Offering Your Employees PTO Payouts or Carryovers? Don’t Forget About Constructive Receipt
November 15, 2022
It’s fairly common for an employer to allow employees to cash in some of their paid time off (PTO) or to carry over earned PTO benefits into the next calendar year. But what isn’t so common is the knowledge of how the IRS doctrine of constructive receipt applies in these situations. And this can be problematic for employers.
To give you a little background: Generally speaking, constructive receipt is an IRS tax doctrine that dictates when employees should recognize income related to non-cash wages, including PTO and, for public employers, compensatory (or comp) time. Although the regulation applies to all employers, it has specific implications for those that offer the option of a PTO benefit payout or carryover into another calendar year.
Here’s what all employers should know about constructive receipt.
The basics of constructive receipt
Per the IRS, the moment when an employer presents an employee with the option to receive cash compensation is when the compensation should be realized and reported as income. Of course, if the employee elects to receive cash, it is taxed upon receipt, meaning no special action is needed.
On the other hand, if an employee waives the option to receive cash and rolls the benefit into the next calendar (i.e., tax) year, this creates an income recognition and reporting issue. In this situation, the employer—unless they meet specific administrative requirements—must report (and tax) the value of the benefit in the tax year during which the employee had the option to convert it to cash. Later, when the benefit is actually used, the employee would receive the cash value of the benefit on a post-tax basis.
Here are two common situations in which constructive receipt would apply:

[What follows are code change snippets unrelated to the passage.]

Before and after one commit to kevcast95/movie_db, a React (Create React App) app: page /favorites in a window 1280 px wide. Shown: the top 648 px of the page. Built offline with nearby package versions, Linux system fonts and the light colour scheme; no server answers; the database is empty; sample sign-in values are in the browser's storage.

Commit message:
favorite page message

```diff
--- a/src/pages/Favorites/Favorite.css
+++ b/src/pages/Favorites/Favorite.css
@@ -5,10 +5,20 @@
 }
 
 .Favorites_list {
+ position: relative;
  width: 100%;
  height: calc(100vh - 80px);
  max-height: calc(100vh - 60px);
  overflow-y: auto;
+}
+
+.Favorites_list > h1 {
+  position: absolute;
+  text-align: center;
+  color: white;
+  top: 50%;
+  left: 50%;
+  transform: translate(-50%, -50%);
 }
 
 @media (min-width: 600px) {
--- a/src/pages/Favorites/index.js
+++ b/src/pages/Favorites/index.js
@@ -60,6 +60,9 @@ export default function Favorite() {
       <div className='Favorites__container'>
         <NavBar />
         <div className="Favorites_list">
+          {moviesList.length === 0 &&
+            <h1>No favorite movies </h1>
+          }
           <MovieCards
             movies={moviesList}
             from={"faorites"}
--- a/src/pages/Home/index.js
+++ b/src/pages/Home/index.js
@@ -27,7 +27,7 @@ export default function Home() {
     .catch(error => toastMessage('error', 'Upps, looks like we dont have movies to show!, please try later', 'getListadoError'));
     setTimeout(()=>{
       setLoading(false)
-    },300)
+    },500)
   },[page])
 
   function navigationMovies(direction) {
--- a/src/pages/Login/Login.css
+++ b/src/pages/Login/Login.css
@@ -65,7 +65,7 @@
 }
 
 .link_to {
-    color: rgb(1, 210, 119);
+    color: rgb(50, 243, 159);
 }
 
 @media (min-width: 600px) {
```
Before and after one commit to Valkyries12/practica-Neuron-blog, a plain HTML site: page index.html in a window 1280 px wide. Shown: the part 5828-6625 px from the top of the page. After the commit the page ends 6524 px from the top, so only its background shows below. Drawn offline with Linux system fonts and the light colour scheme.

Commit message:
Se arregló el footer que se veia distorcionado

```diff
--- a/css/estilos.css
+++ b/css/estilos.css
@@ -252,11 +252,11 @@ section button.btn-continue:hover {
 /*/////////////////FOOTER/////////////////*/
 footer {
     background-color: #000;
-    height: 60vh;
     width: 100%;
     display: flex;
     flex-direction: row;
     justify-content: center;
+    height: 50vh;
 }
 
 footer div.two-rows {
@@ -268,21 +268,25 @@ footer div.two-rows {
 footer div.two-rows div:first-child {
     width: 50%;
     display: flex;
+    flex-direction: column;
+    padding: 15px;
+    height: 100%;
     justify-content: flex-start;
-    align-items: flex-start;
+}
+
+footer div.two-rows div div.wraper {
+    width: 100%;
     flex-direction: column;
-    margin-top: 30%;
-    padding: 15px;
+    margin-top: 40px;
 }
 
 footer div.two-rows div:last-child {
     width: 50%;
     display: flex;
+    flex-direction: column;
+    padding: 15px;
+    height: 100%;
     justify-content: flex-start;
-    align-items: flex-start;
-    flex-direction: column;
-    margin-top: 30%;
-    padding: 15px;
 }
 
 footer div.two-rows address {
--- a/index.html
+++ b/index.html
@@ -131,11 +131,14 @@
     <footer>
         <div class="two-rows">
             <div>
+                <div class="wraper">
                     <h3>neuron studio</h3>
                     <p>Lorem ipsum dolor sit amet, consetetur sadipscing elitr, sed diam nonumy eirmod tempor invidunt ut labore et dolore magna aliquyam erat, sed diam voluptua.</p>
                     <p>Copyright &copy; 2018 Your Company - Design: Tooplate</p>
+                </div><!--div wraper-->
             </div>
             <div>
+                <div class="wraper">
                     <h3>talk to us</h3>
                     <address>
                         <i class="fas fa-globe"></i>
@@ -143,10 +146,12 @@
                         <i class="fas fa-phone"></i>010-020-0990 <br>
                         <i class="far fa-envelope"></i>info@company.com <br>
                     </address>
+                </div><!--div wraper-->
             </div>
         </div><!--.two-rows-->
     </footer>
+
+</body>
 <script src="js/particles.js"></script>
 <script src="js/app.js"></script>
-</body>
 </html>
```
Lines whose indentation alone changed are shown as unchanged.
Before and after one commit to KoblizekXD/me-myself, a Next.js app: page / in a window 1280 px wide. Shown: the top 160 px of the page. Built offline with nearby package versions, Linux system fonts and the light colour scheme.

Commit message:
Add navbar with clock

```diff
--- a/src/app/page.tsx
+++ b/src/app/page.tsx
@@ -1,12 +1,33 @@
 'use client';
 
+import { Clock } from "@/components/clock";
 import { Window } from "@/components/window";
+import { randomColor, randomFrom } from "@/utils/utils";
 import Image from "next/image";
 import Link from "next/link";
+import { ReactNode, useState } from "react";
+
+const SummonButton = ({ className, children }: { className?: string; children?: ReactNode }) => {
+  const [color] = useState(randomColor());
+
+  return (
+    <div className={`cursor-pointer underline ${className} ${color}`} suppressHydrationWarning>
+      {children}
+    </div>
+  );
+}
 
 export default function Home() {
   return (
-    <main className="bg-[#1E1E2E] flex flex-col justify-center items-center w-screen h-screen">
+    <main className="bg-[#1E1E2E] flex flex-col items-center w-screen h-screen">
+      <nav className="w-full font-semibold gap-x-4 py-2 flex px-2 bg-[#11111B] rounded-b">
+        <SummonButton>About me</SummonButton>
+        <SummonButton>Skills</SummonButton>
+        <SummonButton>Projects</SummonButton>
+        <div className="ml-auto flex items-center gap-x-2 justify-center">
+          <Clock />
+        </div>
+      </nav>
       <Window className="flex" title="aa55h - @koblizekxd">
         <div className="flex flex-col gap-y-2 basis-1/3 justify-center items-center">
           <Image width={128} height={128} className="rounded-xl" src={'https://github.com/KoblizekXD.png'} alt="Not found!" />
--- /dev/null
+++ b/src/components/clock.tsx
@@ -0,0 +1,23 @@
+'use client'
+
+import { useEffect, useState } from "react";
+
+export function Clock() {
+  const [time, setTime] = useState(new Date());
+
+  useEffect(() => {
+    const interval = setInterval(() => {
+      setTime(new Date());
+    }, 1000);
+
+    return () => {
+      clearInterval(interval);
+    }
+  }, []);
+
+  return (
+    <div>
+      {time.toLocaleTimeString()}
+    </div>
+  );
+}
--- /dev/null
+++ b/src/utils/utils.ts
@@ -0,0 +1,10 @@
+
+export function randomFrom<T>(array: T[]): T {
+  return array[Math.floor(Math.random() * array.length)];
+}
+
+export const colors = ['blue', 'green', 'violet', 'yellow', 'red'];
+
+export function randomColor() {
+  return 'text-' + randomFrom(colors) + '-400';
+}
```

- When public sector employees are allowed to choose, after the hours have been worked, between overtime pay or receiving compensatory (comp) time (this is illegal for non-public sector employees, of course).
- When employees are given the opportunity to choose between PTO (including vacation, sick, and/or comp time) payouts or carryovers.
What should employers do to comply?
There are several things you can do to ensure compliance with constructive receipt.
If, as a public employer, you offer comp time in lieu of overtime pay, you could take one of the following actions:
- Do not allow employees to choose between receiving overtime pay or comp time. Either all overtime is paid out or all overtime is converted to comp time.
- Require that all employees formally designate, in advance of working the hours, how they wish to handle overtime.
- Require that all accrued comp time be paid out in the same payroll tax year it is accrued.
If you offer the choice of PTO (including vacation, sick, and/or comp time) payout or carryover, you could take one of the following actions:
- Stop allowing employees to choose between a PTO payout or carryover. Either PTO is always paid out or PTO is always carried over into the next calendar year.
- Require that all employees formally designate, in the preceding payroll tax year, what they wish to do with any remaining PTO time (e.g., will they cash it out or carry it over) at the end of the upcoming payroll tax year.
- Consider a Section 125 “cafeteria” plan that allows employees to “sell” PTO/vacation/sick leave in return for cash or nontaxable benefits, or a Section 457(b) plan that provides an election to convert some or all of their accrued PTO to a retirement benefit. Each of these plans, however, comes with specific requirements and limitations, so it’s important to understand the fine print.
How does constructive receipt apply in your organization?
Now is a good time to review your PTO and comp time policies to ensure you’re avoiding sticky constructive receipt triggers. If your organization were to be audited, failing to comply with constructive receipt could become a potentially costly—and most definitely time consuming—issue. Thankfully, complying with the doctrine can be fairly straightforward.
If you have questions about constructive receipt and how it applies to your organization, reach out to our team today.